Shimanami Kaido Highway

Cycling and driving over bridges and islands

 By Rod Walters   Apr 12, 2012

Between the island of Shikoku and Honshu, the main island of Japan, lies the Seto Inland Sea. A chain of islands, large and small, straddles this body of water between Imabari in Ehime, and Onomichi in Hiroshima. The islands are linked by the Shimanami Kaido, a highway with spectacular suspension bridges over the sea passages. The border between the prefectures of Ehime and Hiroshima lies right in the middle. From the Ehime side, the islands of any significant size are Oshima, Hakatajima, and Omishima. Crossing the border into Hiroshima, the road passes over Ikuchijima, Innoshima and Mukaishima.   

The highway is part of Japan’s expressway system, and tolls are levied for vehicles of all types. Unlike most expressways, the Shimanami Kaido has a lane for pedestrians and cyclists, although these are restricted to the bridge sections of the highway. Where the highway crosses an island, the pedestrian lane peels off and descends a looping ramp while the expressway plows on in a somewhat straight line, plunging into tunnels here and there through mountains.

The ability to cross this spectacularly beautiful island route on a bicycle offers an amazing bonanza for cyclists of every sort, from casual day trippers, to serious riders who long to eat up the miles. It’s also very attractive for motorists and motorcyclists too of course, but going by bicycle allows you to stop and gaze at the scenery whenever you please, and to peer over the railings at the sea and ships below. The sea has a different complexion depending on the time of day, and the low light of early morning and late afternoon creates particularly vivid contrasts.

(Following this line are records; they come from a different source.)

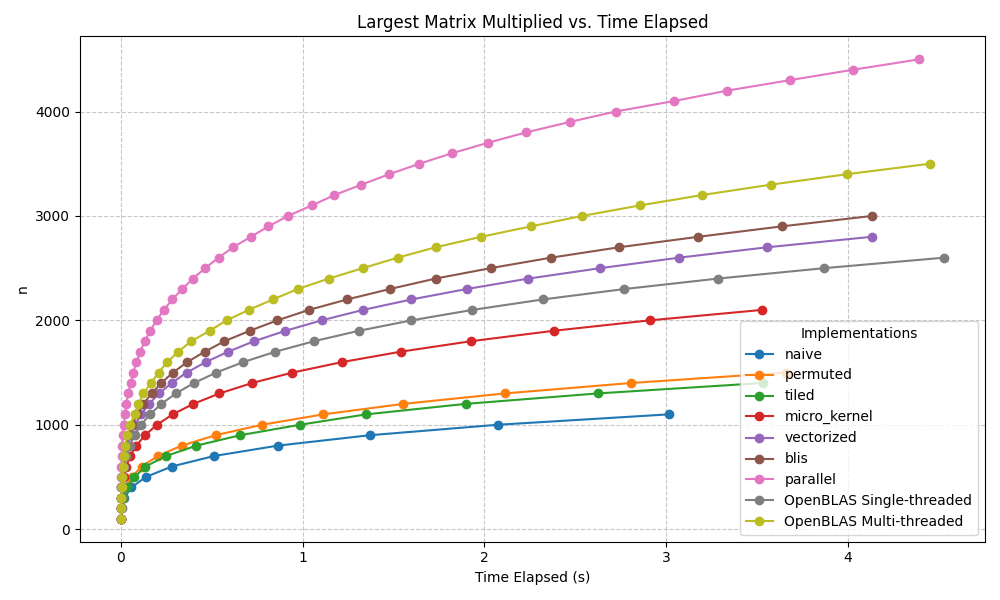
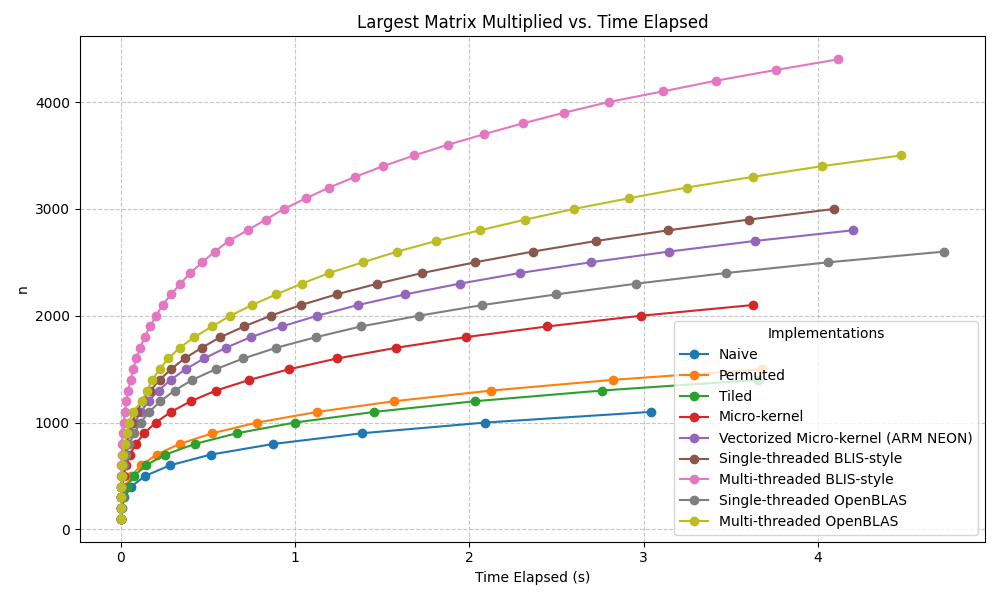
better evaluations

diff --git a/scripts/driver.py b/scripts/driver.py
@@ -17,6 +17,15 @@ IMPLEMENTATIONS = [
   'blis',
   'parallel'
 ]
+IMPLEMENTATION_LABELS = {
+  'naive': 'Naive',
+  'permuted': 'Permuted',
+  'tiled': 'Tiled',
+  'micro_kernel': 'Micro-kernel',
+  'vectorized': 'Vectorized Micro-kernel (ARM NEON)',
+  'blis': 'Single-threaded BLIS-style',
+  'parallel': 'Multi-threaded BLIS-style'
+}
 
 
 def benchmark(make_command, shell=False):
@@ -54,12 +63,12 @@ for implementation in tqdm(IMPLEMENTATIONS):
     lambda n, impl=implementation: [BENCH_PATH, impl, str(n), '1']
   )
 
-implementation_lines['OpenBLAS Single-threaded'] = benchmark(
+implementation_lines['Single-threaded OpenBLAS'] = benchmark(
   lambda n: f'OPENBLAS_NUM_THREADS=1 python scripts/openblas.py -n {n}',
   shell=True,
 )
 
-implementation_lines['OpenBLAS Multi-threaded'] = benchmark(
+implementation_lines['Multi-threaded OpenBLAS'] = benchmark(
   lambda n: f'python scripts/openblas.py -n {n}',
   shell=True,
 )
@@ -67,7 +76,8 @@ implementation_lines['OpenBLAS Multi-threaded'] = benchmark(
 plt.figure(figsize=(10, 6))
 
 for implementation, coords in implementation_lines.items():
-  plt.plot(coords['x'], coords['y'], marker='o', linestyle='-', label=implementation)
+  plt.plot(coords['x'], coords['y'], marker='o', 
+           linestyle='-', label=IMPLEMENTATION_LABELS.get(implementation, implementation))
 
 plt.xlabel('Time Elapsed (s)')
 plt.ylabel('n')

Currents are strong in the sea due to the large tidal range, complex topography, and the narrow channels and straits. When the tide changes, the surface of the water is dimpled with whirlpools and split by seams of roiled water due to the different heights of the sea floor. From a distance, the sea looks beautifully calm. From directly above, it’s positively frightening.

Whichever means of transport you choose for embarking on your journey across the Shimanami Kaido, it’s best to plan on dedicating some time to the route itself for exploring the islands. There are things to see and do at all times of year, and the islands with their convoluted coastlines are ideal for photographers and birdwatchers. The islands are also renowned for their cherry blossom which pinken the hillsides in early April. On the Ehime side, both Imabari and Matsuyama can be accessed easily by car or train, and by bicycle for those who are used to covering reasonably long distances.

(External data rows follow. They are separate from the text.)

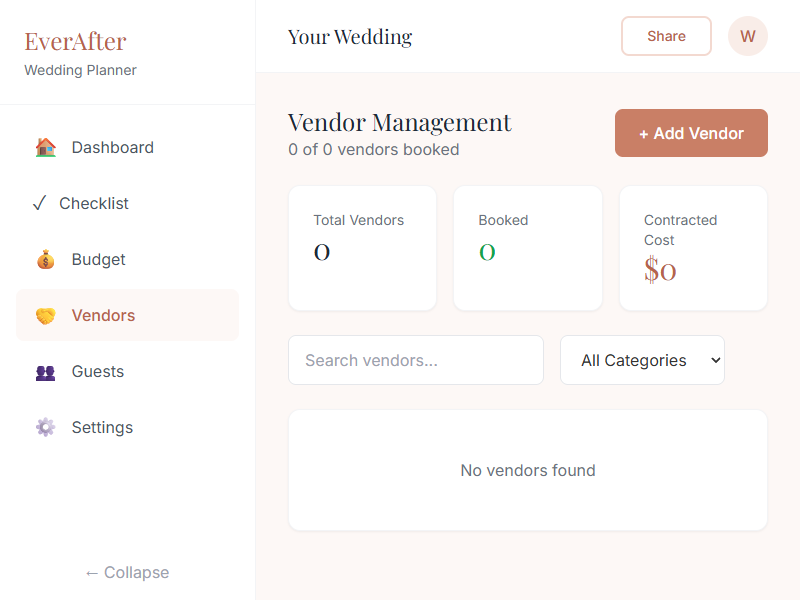
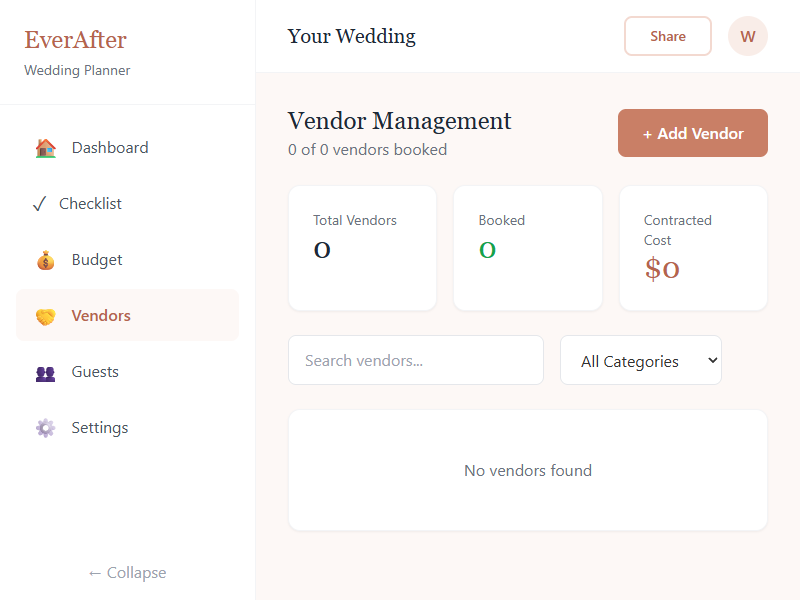
commit

diff --git a/src/pages/Dashboard.tsx b/src/pages/Dashboard.tsx
@@ -112,38 +112,6 @@ export default function Dashboard() {
   return (
     <div className="space-y-8">
       {/* Quick Navigation Panel */}
-      <div className="grid grid-cols-3 md:grid-cols-6 gap-4">
-        <Link to="/checklist" className="btn-secondary h-full flex flex-col items-center justify-center p-4 hover:bg-primary-50 hover:border-primary-200 transition-colors">
-          <span className="text-2xl mb-2">✓</span>
-          <span className="font-medium text-gray-700">Checklist</span>
-        </Link>
-        <Link to="/budget" className="btn-secondary h-full flex flex-col items-center justify-center p-4 hover:bg-primary-50 hover:border-primary-200 transition-colors">
-          <span className="text-2xl mb-2">💰</span>
-          <span className="font-medium text-gray-700">Budget</span>
-        </Link>
-        <div className="flex flex-col gap-2">
-          <Link to="/guests" className="btn-secondary flex-1 flex flex-col items-center justify-center p-2 hover:bg-primary-50 hover:border-primary-200 transition-colors">
-            <span className="text-xl">👥</span>
-            <span className="text-sm font-medium text-gray-700">Guests</span>
-          </Link>
-          <Link to="/seating" className="btn-secondary flex-1 flex flex-col items-center justify-center p-2 hover:bg-primary-50 hover:border-primary-200 transition-colors">
-            <span className="text-xl">🪑</span>
-            <span className="text-sm font-medium text-gray-700">Seating</span>
-          </Link>
-        </div>
-        <Link to="/timeline" className="btn-secondary h-full flex flex-col items-center justify-center p-4 hover:bg-primary-50 hover:border-primary-200 transition-colors">
-          <span className="text-2xl mb-2">📅</span>
-          <span className="font-medium text-gray-700">Timeline</span>
-        </Link>
-        <Link to="/photos" className="btn-secondary h-full flex flex-col items-center justify-center p-4 hover:bg-primary-50 hover:border-primary-200 transition-colors">
-          <span className="text-2xl mb-2">📸</span>
-          <span className="font-medium text-gray-700">Photos</span>
-        </Link>
-        <Link to="/website" className="btn-secondary h-full flex flex-col items-center justify-center p-4 hover:bg-primary-50 hover:border-primary-200 transition-colors">
-          <span className="text-2xl mb-2">🌐</span>
-          <span className="font-medium text-gray-700">Website</span>
-        </Link>
-      </div>
       <div className="card bg-gradient-to-r from-primary-50 to-wedding-blush">
         <div className="flex items-center justify-between">
           <div>
@@ -161,6 +129,46 @@ export default function Dashboard() {
             </div>
           )}
         </div>
+      </div>
+
+      {/* Quick Navigation Panel */}
+      <div className="grid grid-cols-3 lg:grid-cols-6 gap-3">
+        <Link to="/checklist" className="group bg-blue-50/50 hover:bg-blue-50 p-3 rounded-2xl border border-blue-100 hover:border-blue-200 transition-all duration-300 flex flex-col items-center justify-center gap-2">
+          <div className="w-10 h-10 rounded-full bg-white text-blue-500 shadow-sm flex items-center justify-center text-lg group-hover:scale-110 transition-transform">
+            ✓
+          </div>
+          <span className="text-sm font-medium text-gray-700">Checklist</span>
+        </Link>
+        <Link to="/budget" className="group bg-green-50/50 hover:bg-green-50 p-3 rounded-2xl border border-green-100 hover:border-green-200 transition-all duration-300 flex flex-col items-center justify-center gap-2">
+          <div className="w-10 h-10 rounded-full bg-white text-green-500 shadow-sm flex items-center justify-center text-lg group-hover:scale-110 transition-transform">
+            💰
+          </div>
+          <span className="text-sm font-medium text-gray-700">Budget</span>
+        </Link>
+        <Link to="/guests" className="group bg-purple-50/50 hover:bg-purple-50 p-3 rounded-2xl border border-purple-100 hover:border-purple-200 transition-all duration-300 flex flex-col items-center justify-center gap-2">
+          <div className="w-10 h-10 rounded-full bg-white text-purple-500 shadow-sm flex items-center justify-center text-lg group-hover:scale-110 transition-transform">
+            👥
+          </div>
+          <span className="text-sm font-medium text-gray-700">Guests</span>
+        </Link>
+        <Link to="/timeline" className="group bg-orange-50/50 hover:bg-orange-50 p-3 rounded-2xl border border-orange-100 hover:border-orange-200 transition-all duration-300 flex flex-col items-center justify-center gap-2">
+          <div className="w-10 h-10 rounded-full bg-white text-orange-500 shadow-sm flex items-center justify-center text-lg group-hover:scale-110 transition-transform">
+            📅
+          </div>
+          <span className="text-sm font-medium text-gray-700">Timeline</span>
+        </Link>
+        <Link to="/photos" className="group bg-pink-50/50 hover:bg-pink-50 p-3 rounded-2xl border border-pink-100 hover:border-pink-200 transition-all duration-300 flex flex-col items-center justify-center gap-2">
+          <div className="w-10 h-10 rounded-full bg-white text-pink-500 shadow-sm flex items-center justify-center text-lg group-hover:scale-110 transition-transform">
+            📸
+          </div>
+          <span className="text-sm font-medium text-gray-700">Photos</span>
+        </Link>
+        <Link to="/website" className="group bg-indigo-50/50 hover:bg-indigo-50 p-3 rounded-2xl border border-indigo-100 hover:border-indigo-200 transition-all duration-300 flex flex-col items-center justify-center gap-2">
+          <div className="w-10 h-10 rounded-full bg-white text-indigo-500 shadow-sm flex items-center justify-center text-lg group-hover:scale-110 transition-transform">
+            🌐
+          </div>
+          <span className="text-sm font-medium text-gray-700">Website</span>
+        </Link>
       </div>
 
       <div className="grid grid-cols-1 md:grid-cols-2 lg:grid-cols-4 gap-6">

diff --git a/src/pages/Seating.tsx b/src/pages/Seating.tsx
@@ -1,3 +1,4 @@
+import { Link } from 'react-router-dom'
 import { useState } from 'react'
 import { useWeddingStore } from '../store/weddingStore'
 import type { Table } from '../types'
@@ -9,6 +10,7 @@ const tableShapes = [
 ]
 
 export default function Seating() {
+  // ... existing hooks ...
   const { guests, tables, addTable, updateTable, deleteTable, assignGuestToTable, removeGuestFromTable } = useWeddingStore()
   const [showAddTableModal, setShowAddTableModal] = useState(false)
   const [editingTable, setEditingTable] = useState<Table | null>(null)
@@ -87,11 +89,16 @@ export default function Seating() {
   return (
     <div className="space-y-6">
       <div className="flex items-center justify-between">
-        <div>
-          <h1 className="text-2xl font-serif text-gray-800">Seating Chart</h1>
-          <p className="text-gray-500">
-            {seatedCount} of {attendingGuests.length} guests seated across {tables.length} tables
-          </p>
+        <div className="flex items-center gap-4">
+          <Link to="/guests" className="text-gray-500 hover:text-primary-600">
+            ← Back to Guests
+          </Link>
+          <div>
+            <h1 className="text-2xl font-serif text-gray-800">Seating Chart</h1>
+            <p className="text-gray-500">
+              {seatedCount} of {attendingGuests.length} guests seated across {tables.length} tables
+            </p>
+          </div>
         </div>
         <button onClick={() => setShowAddTableModal(true)} className="btn-primary">+ Add Table</button>
       </div>
@@ -165,9 +172,8 @@ export default function Seating() {
                 return (
                   <div
                     key={table.id}
-                    className={`card cursor-pointer transition-all ${
-                      isSelected ? 'ring-2 ring-primary-400' : ''
-                    } ${isFull ? 'bg-green-50' : ''}`}
+                    className={`card cursor-pointer transition-all ${isSelected ? 'ring-2 ring-primary-400' : ''
+                      } ${isFull ? 'bg-green-50' : ''}`}
                     onClick={() => setSelectedTable(isSelected ? null : table.id)}
                     onDragOver={handleDragOver}
                     onDrop={() => handleDropOnTable(table.id)}
@@ -281,11 +287,10 @@ export default function Seating() {
                       key={shape.value}
                       type="button"
                       onClick={() => setFormData({ ...formData, shape: shape.value as typeof formData.shape })}
-                      className={`p-3 rounded-lg border-2 flex flex-col items-center transition-colors ${
-                        formData.shape === shape.value
+                      className={`p-3 rounded-lg border-2 flex flex-col items-center transition-colors ${formData.shape === shape.value
                           ? 'border-primary-500 bg-primary-50'
                           : 'border-gray-200 hover:border-gray-300'
-                      }`}
+                        }`}
                     >
                       <span className="text-2xl">{shape.icon}</span>
                       <span className="text-sm text-gray-600">{shape.label}</span>

diff --git a/src/pages/Guests.tsx b/src/pages/Guests.tsx
@@ -1,7 +1,9 @@
+import { Link } from 'react-router-dom'
 import { useState } from 'react'
 import { useWeddingStore } from '../store/weddingStore'
 import { QRCodeSVG } from 'qrcode.react'
 import type { Guest, RSVPStatus } from '../types'
+
 
 const mealOptions = ['Chicken', 'Beef', 'Fish', 'Vegetarian', 'Vegan', 'Kids Meal']
 const dietaryOptions = ['Gluten-Free', 'Dairy-Free', 'Nut Allergy', 'Shellfish Allergy', 'Kosher', 'Halal']
@@ -36,7 +38,7 @@ export default function Guests() {
 
   const filteredGuests = guests.filter(guest => {
     const matchesSearch = `${guest.firstName} ${guest.lastName}`.toLowerCase().includes(searchTerm.toLowerCase()) ||
-                         guest.email.toLowerCase().includes(searchTerm.toLowerCase())
+      guest.email.toLowerCase().includes(searchTerm.toLowerCase())
     const matchesRSVP = rsvpFilter === 'all' || guest.rsvpStatus === rsvpFilter
     const matchesGroup = groupFilter === 'all' || guest.group === groupFilter
     return matchesSearch && matchesRSVP && matchesGroup
@@ -153,6 +155,10 @@ export default function Guests() {
           <p className="text-gray-500">{stats.total} guests invited</p>
         </div>
         <div className="flex gap-3">
+          <Link to="/seating" className="btn-secondary flex items-center gap-2">
+            <span className="text-xl">🪑</span>
+            Seating Chart
+          </Link>
           <button onClick={() => setShowQRModal(true)} className="btn-secondary">RSVP QR Code</button>
           <button onClick={() => setShowImportModal(true)} className="btn-secondary">Import CSV</button>
           <button onClick={exportCSV} className="btn-secondary">Export</button>
@@ -241,12 +247,11 @@ export default function Guests() {
                     </td>
                     <td className="px-4 py-3">
                       <select
-                        className={`text-sm px-2 py-1 rounded ${
-                          guest.rsvpStatus === 'attending' ? 'bg-green-100 text-green-800' :
+                        className={`text-sm px-2 py-1 rounded ${guest.rsvpStatus === 'attending' ? 'bg-green-100 text-green-800' :
                           guest.rsvpStatus === 'declined' ? 'bg-red-100 text-red-800' :
-                          guest.rsvpStatus === 'maybe' ? 'bg-blue-100 text-blue-800' :
-                          'bg-yellow-100 text-yellow-800'
-                        }`}
+                            guest.rsvpStatus === 'maybe' ? 'bg-blue-100 text-blue-800' :
+                              'bg-yellow-100 text-yellow-800'
+                          }`}
                         value={guest.rsvpStatus}
                         onChange={(e) => updateGuest(guest.id, { rsvpStatus: e.target.value as RSVPStatus })}
                       >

If you explore Shimanami Kaido by bicycle, take protection against the sun, wind, heat and cold, and make sure you get plenty to drink, whatever the season. There are vending machines on all the islands, but not on the bridges.

Written by Rod Walters
Japan Travel Member

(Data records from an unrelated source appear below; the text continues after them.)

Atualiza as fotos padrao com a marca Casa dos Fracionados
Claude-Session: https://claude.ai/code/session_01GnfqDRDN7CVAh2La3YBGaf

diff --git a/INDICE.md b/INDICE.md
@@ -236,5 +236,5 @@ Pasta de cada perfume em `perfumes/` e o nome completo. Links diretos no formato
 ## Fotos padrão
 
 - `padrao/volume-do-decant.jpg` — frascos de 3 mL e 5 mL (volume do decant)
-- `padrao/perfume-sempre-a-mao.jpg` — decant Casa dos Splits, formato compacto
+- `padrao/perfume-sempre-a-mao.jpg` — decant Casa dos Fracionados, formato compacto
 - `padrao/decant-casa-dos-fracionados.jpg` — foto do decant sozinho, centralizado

Join the discussion

Justin Dart 5 years ago
Just fantastic. I can imagine jumping in a Porsche 911, pulling down the top and just driving. The smell of the sea and wind in my hair. Now I just need the car and the time.